Appeal by defendant from the Circuit Court of Shelby county;
the Hon. WARD P. HOLT, Judge, presiding. Heard in this court at
the February term, 1951. Affirmed. Opinion filed March 7, 1951.
Released for publication April 3, 1951.
MR. JUSTICE DADY DELIVERED THE OPINION OF THE COURT.
The complaint in this case was filed in the circuit court of Shelby county, Illinois, on July 6, 1948, by plaintiff appellee, Mae Cox Tailby, against defendant appellant, Clarence Burr Tailby, to obtain a judgment against defendant for the amount of accrued and unpaid alimony and solicitor's fees alleged to be due plaintiff under a New York court decree, and asking that such New York court decree for alimony and solicitor's fees be established as a foreign judgment and enforced by appropriate equitable remedies.
The present case was tried before the court without a jury. We do not consider it necessary to state the pleadings.
The circuit court of Shelby county entered an order in which it was ordered, adjudged and decreed that a decree of the Supreme Court of Kings county, New York, entered November 2, 1945, for the payment of attorney's and solicitor's fees was a valid judgment of the State of New York, that the plaintiff have and recover in the Illinois court proceeding from the defendant on said New York judgment $12,050 for her alimony and counsel fees up to and including October 3, 1949, together with the sum of $1,128 for her alimony from said last date to March 10, 1950, making a total of $13,178 and ordered that the defendant's counterclaim be dismissed. This appeal is by the defendant from such last order.
Plaintiff and defendant were married in the State of New York on May 28, 1926, and thereafter lived together as husband and wife in the State of New York for several years.
They separated in 1933 and thereafter did not live together. Her residence at all times since 1941 has been and is in the State of New York. At all times since 1941 his residence has been in some State other than New York.

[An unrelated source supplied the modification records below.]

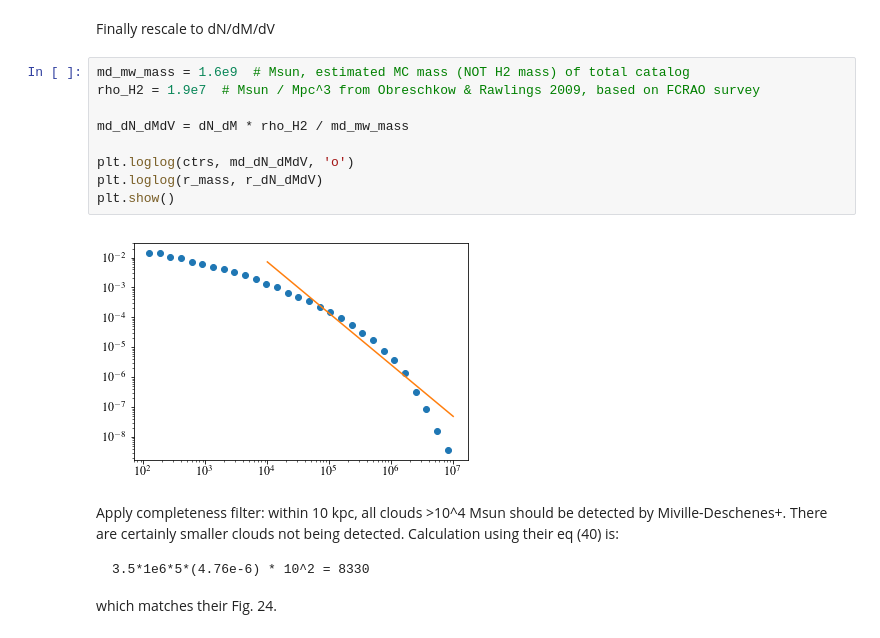
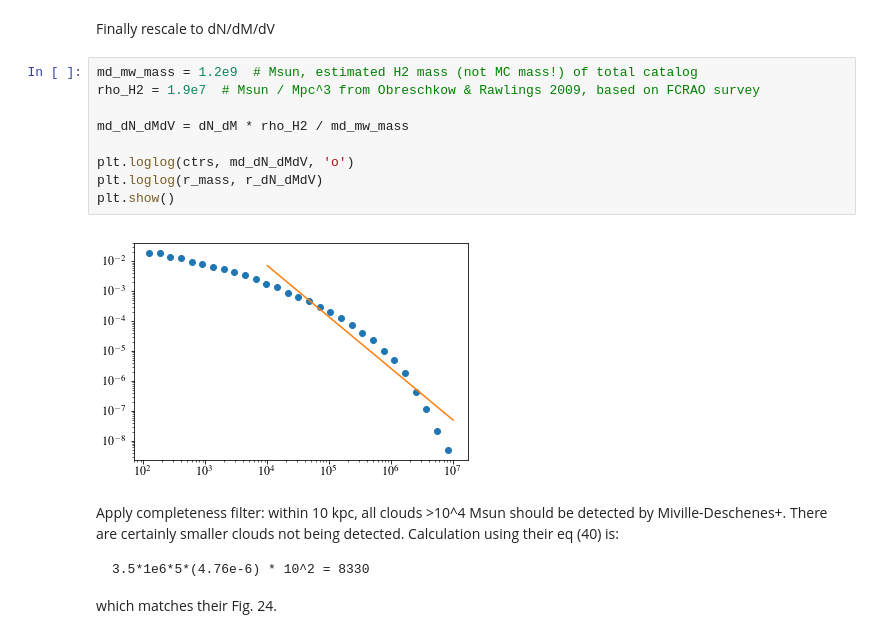
Before and after one commit to zpenoyre/things, a Jupyter notebook: mcloudNumbers.ipynb, the cells around one changed output. Drawn from its saved outputs; the diff is of its cells as text.

Commit message:
Fix M-D'17 total mass normalization

```diff
--- a/mcloudNumbers.ipynb
+++ b/mcloudNumbers.ipynb
@@ -148,16 +148,16 @@ plt.show()
 # %% [markdown]
 Finally rescale to dN/dM/dV
 # %%
-md_mw_mass = 1.6e9  # Msun, estimated MC mass (NOT H2 mass) of total catalog
+md_mw_mass = 1.2e9  # Msun, estimated H2 mass (not MC mass!) of total catalog
 rho_H2 = 1.9e7  # Msun / Mpc^3 from Obreschkow & Rawlings 2009, based on FCRAO survey
 
 md_dN_dMdV = dN_dM * rho_H2 / md_mw_mass
 
 plt.loglog(ctrs, md_dN_dMdV, 'o')
 plt.loglog(r_mass, r_dN_dMdV)
 plt.show()
 # %% [output]
-[figure, old version]
+[figure, new version]
 # %% [markdown]
 Apply completeness filter: within 10 kpc, all clouds >10^4 Msun should be detected by Miville-Deschenes+.
 There are certainly smaller clouds not being detected.  Calculation using their eq (40) is:
```
Also changed, not shown: 1 other file.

For the last several years his residence has been and is in Illinois.
In August 1941, a written agreement was executed by plaintiff in New York and by defendant in Illinois, which stated that plaintiff was about to commence an action in the Supreme Court of Kings county, New York, for an absolute divorce, and had been advised by her counsel that she could not obtain a valid decree of divorce in New York unless she obtained service of process on the defendant in that State, or unless the defendant voluntarily entered his appearance in such a suit, that defendant agreed, in the event the plaintiff should institute suit in such New York court, he would voluntarily enter his appearance therein by counsel of his own selection, upon the express condition that if a decree of divorce was granted the decree should provide for the payment of alimony in gross of $1,200, that he did not agree plaintiff was entitled to a decree of divorce, or to assist her in obtaining a divorce, but only to enter his appearance on condition that if an award of alimony in gross of $1,200 was entered in such proceeding he would pay such sum in satisfaction of said decree, provided said decree should then be fully satisfied of record and all obligations of the defendant thereunder were deemed to be fully discharged, and that in any decree of divorce entered in such New York court she would not ask for an allowance of alimony in any amount exceeding $1,200.

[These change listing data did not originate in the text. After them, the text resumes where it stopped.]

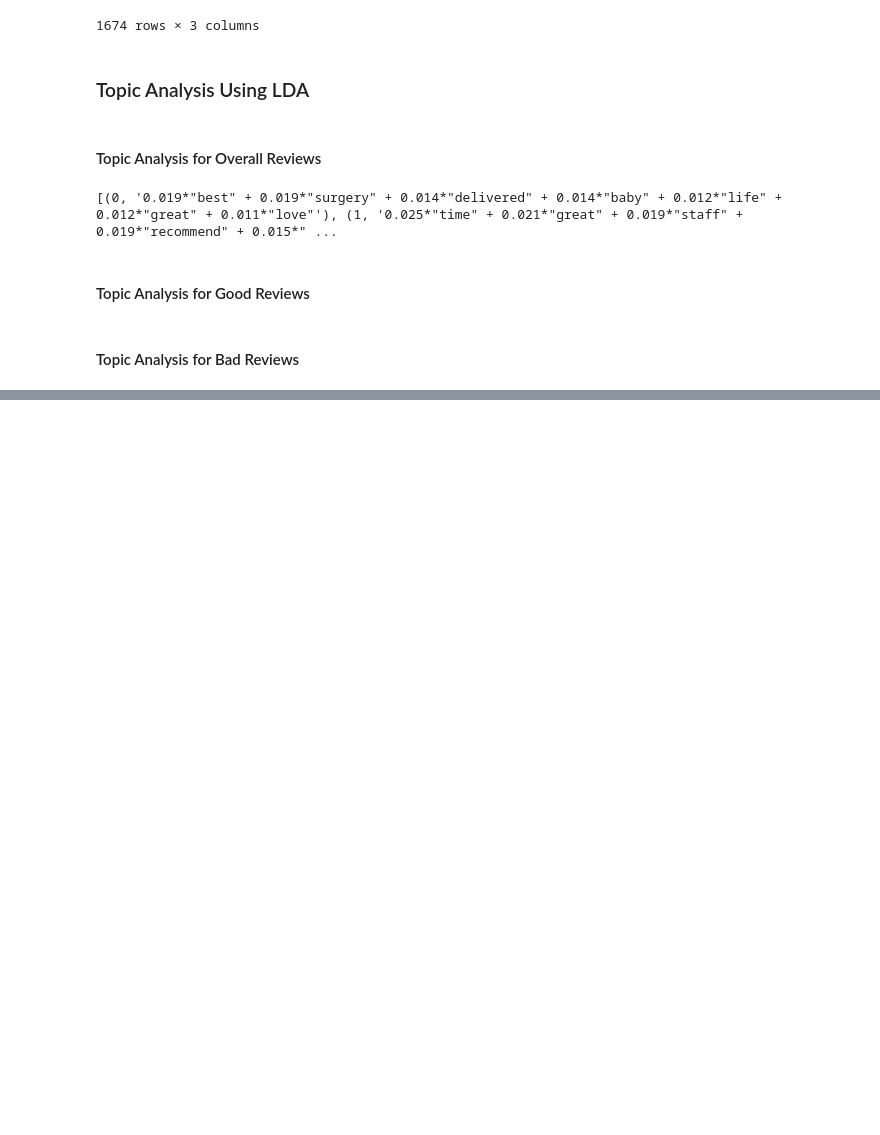
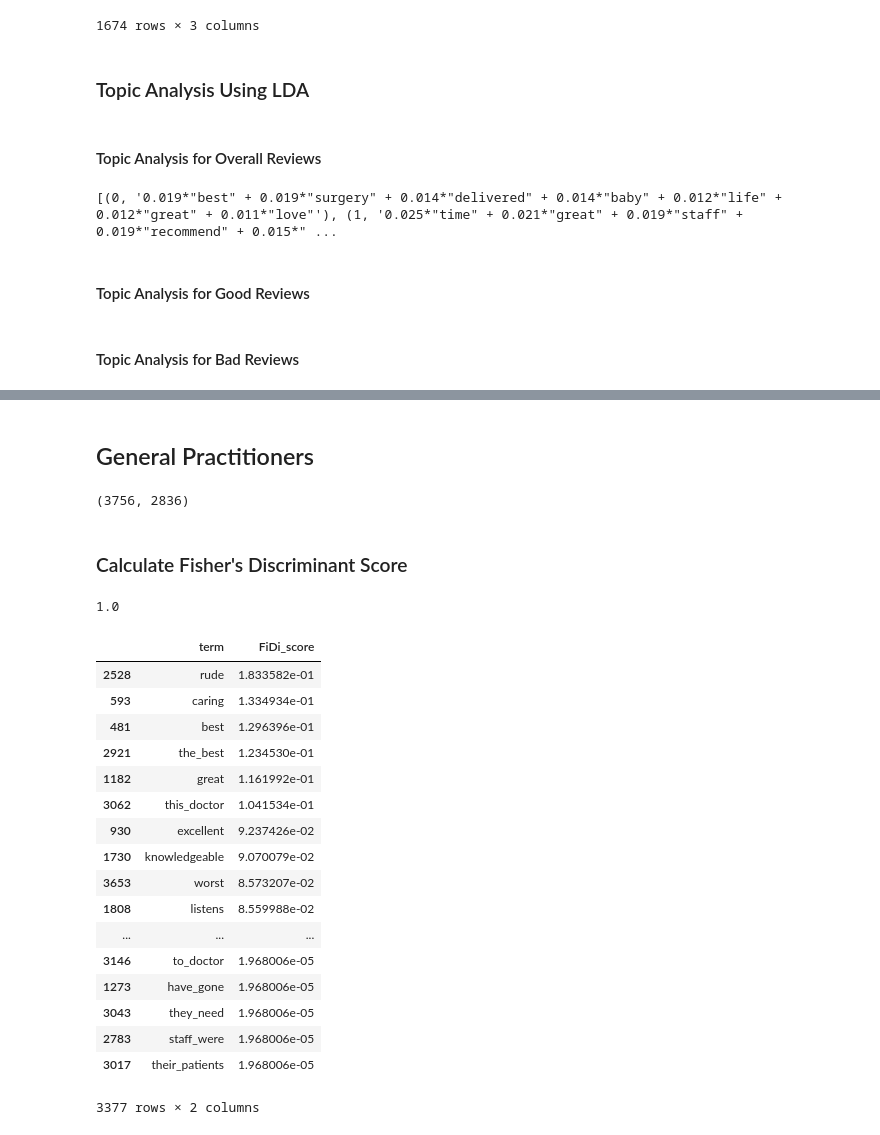
Before and after one commit to KlippL/Doctors_Reviews_NLP, a Jupyter notebook: Review_Analysis.ipynb, the cells around one changed output, grey strips where cells are left out. Saved outputs shown, nothing was run; the diff lists cells and outputs as text; code cells hidden in the pictures; blank space fills up the shorter version.

```diff
--- a/Review_Analysis.ipynb
+++ b/Review_Analysis.ipynb
@@ -543,0 +548,65 @@ print(ldamodel.print_topics(num_topics=5, num_words=7))
+# %% [markdown]
+## General Practitioners
+# %%
+# Clean Null Values
+df_gp = df_gp[df_gp.review.notnull()]
+df_gp = df_gp[df_gp.review != "None"]
+
+# Filter the reviews based on reviews having a score of 4 or more and less than 3
+df_gp = df_gp[['individual_rating', 'review']]
+df_gp.individual_rating = df_gp.individual_rating.astype(float)
+df_gp = df_gp[(df_gp.individual_rating >= 4) | (df_gp.individual_rating < 3)]
+
+# Make a dummy column in df_gp for if a review is good or bad
+df_gp['is_good'] = (df_gp.individual_rating >= 4) * 1 + (df_gp.individual_rating < 3) * 0
+
+
+gp_sub = df_gp.review.str.lower()
+vec = CountVectorizer(ngram_range=(1, 5), min_df = 10)
+X_gp = vec.fit_transform(gp_sub)
+dtm_gp = pd.DataFrame(X_gp.toarray(), columns=[pd.Series(vec.get_feature_names()).str.replace(' ', '_').tolist()])
+tdm_gp = dtm_gp.T
+print(tdm_gp.shape)
+# %% [output]
+(3756, 2836)
+# %% [markdown]
+### Calculate Fisher's Discriminant Score
+# %%
+mask_gp = pd.DataFrame(df_gp.is_good)
+good_df_gp = dtm.iloc[np.any(mask_gp.values,axis=1),]
+bad_df_gp = dtm.iloc[~np.any(mask_gp.values,axis=1),]
+
+# Make sure the good and bad reviews add up to 1
+(len(bad_df) + len(good_df))/len(dtm)
+# %% [output]
+1.0
+# %%
+FiDi_gp = pd.DataFrame(((good_df_gp.mean() - bad_df_gp.mean())**2)/(np.std(good_df_gp)**2 + np.std(bad_df_gp)**2)).reset_index().rename(columns = {"level_0":"term", 0:"FiDi_score"})
+
+words_gp = FiDi_gp.term.tolist()
+words_gp = stopText(words_gp)
+words_gp = stopOther(words_gp)
+
+words_gp = pd.Series(words_gp).str.lstrip(" ").tolist()
+
+FiDi_gp = FiDi_gp[FiDi_gp.term.isin(words_gp)].sort_values(by = 'FiDi_score', ascending = False)
+FiDi_gp
+# %% [output]
+|  | term | FiDi_score |
+| 2528 | rude | 1.833582e-01 |
+| 593 | caring | 1.334934e-01 |
+| 481 | best | 1.296396e-01 |
+| 2921 | the_best | 1.234530e-01 |
+| 1182 | great | 1.161992e-01 |
+| 3062 | this_doctor | 1.041534e-01 |
+| 930 | excellent | 9.237426e-02 |
+| 1730 | knowledgeable | 9.070079e-02 |
+| 3653 | worst | 8.573207e-02 |
+| 1808 | listens | 8.559988e-02 |
+| ... | ... | ... |
+| 3146 | to_doctor | 1.968006e-05 |
+| 1273 | have_gone | 1.968006e-05 |
+| 3043 | they_need | 1.968006e-05 |
+| 2783 | staff_were | 1.968006e-05 |
+| 3017 | their_patients | 1.968006e-05 |
+3377 rows × 2 columns
```
Also changed, not shown: parts of 6 cells of this notebook.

At the time such agreement was executed each of them had been advised by reputable counsel to the effect and each evidently believed that such agreement when executed would be legal and binding.
After the execution of such agreement and on August 20, 1941, the plaintiff filed suit for divorce in the Supreme Court of Kings county, New York, on the ground of adultery. The defendant, by his attorney, pursuant to such agreement, entered his general appearance. On October 23, 1941, in such suit the New York court entered an interlocutory decree of divorce in favor of plaintiff because of the adultery of the defendant. The only statement in such decree with reference to property settlement or payment of any money was: "Ordered . . . that defendant pay to plaintiff the sum of $1,200 in full settlement of all alimony." On January 31, 1942, an order was entered by the New York court making such interlocutory decree final.
After the entry of such interlocutory decree the plaintiff was paid all moneys due her under the property settlement agreement.
At the time of the entry of the divorce decree the plaintiff was apparently in good health and was earning her own livelihood. Thereafter the plaintiff became ill and in 1944 became practically blind and in destitute circumstances, and an object of charity.
In July 1945, plaintiff filed proceedings in such New York court to modify such decree of divorce, in which proceeding the defendant entered his special appearance, and under such special appearance his counsel contended before the New York court that the decree of divorce fixing total alimony of $1,200 was final and could not be changed or modified by the court.
On motion of plaintiff such special appearance was dismissed and defendant was then ordered by such New York court to appear generally if he be so advised, which he did not do. Thereupon defendant appealed to the Appellate Division of the New York court for leave to appeal to the court of appeals from the entry of the order dismissing his special appearance, and his motion for leave to appeal was denied.
Thereafter defendant filed an action in the United States District Court for the Eastern District of New York, petitioning for a temporary injunction to restrain plaintiff upon making application in the Supreme Court of Kings county for an order to modify the decree of divorce. Thereafter the United States District Court denied defendant's motion for ...